● **Exercise aim**
Apart from any images, the entries are to be output exactly.

[Difference listings]
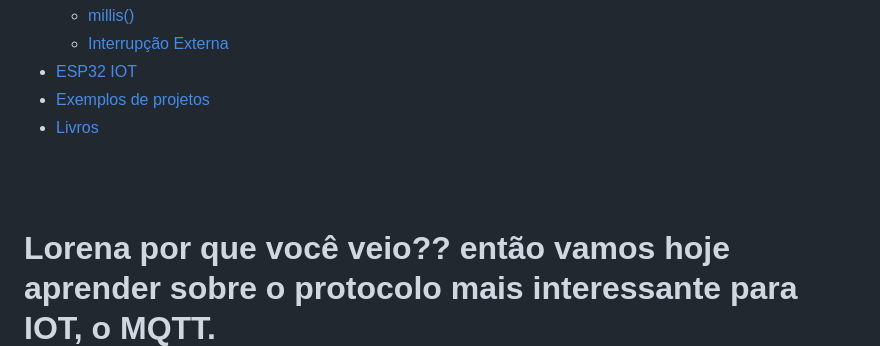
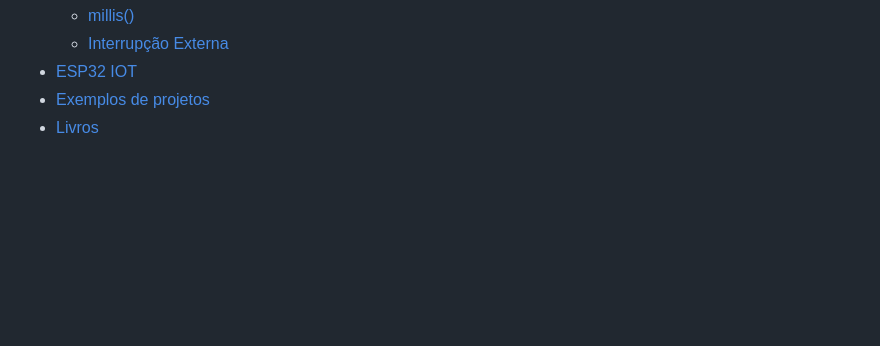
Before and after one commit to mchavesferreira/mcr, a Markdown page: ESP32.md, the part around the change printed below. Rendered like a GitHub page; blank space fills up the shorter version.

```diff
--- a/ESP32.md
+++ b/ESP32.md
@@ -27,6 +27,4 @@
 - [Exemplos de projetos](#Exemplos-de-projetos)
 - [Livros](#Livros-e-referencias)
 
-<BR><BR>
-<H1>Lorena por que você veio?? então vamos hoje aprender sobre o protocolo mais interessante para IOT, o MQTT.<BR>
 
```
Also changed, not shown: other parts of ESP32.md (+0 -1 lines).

● **Output of the task**
Before and after one commit to mchavesferreira/mcr, a Markdown page: ESP32.md, the part around the change printed below. Rendered like a GitHub page; blank space fills up the shorter version.

```diff
--- a/ESP32.md
+++ b/ESP32.md
@@ -27,6 +27,4 @@
 - [Exemplos de projetos](#Exemplos-de-projetos)
 - [Livros](#Livros-e-referencias)
 
-<BR><BR>
-<H1>Lorena por que você veio?? então vamos hoje aprender sobre o protocolo mais interessante para IOT, o MQTT.<BR>
 
```
Also changed, not shown: other parts of ESP32.md (+0 -1 lines).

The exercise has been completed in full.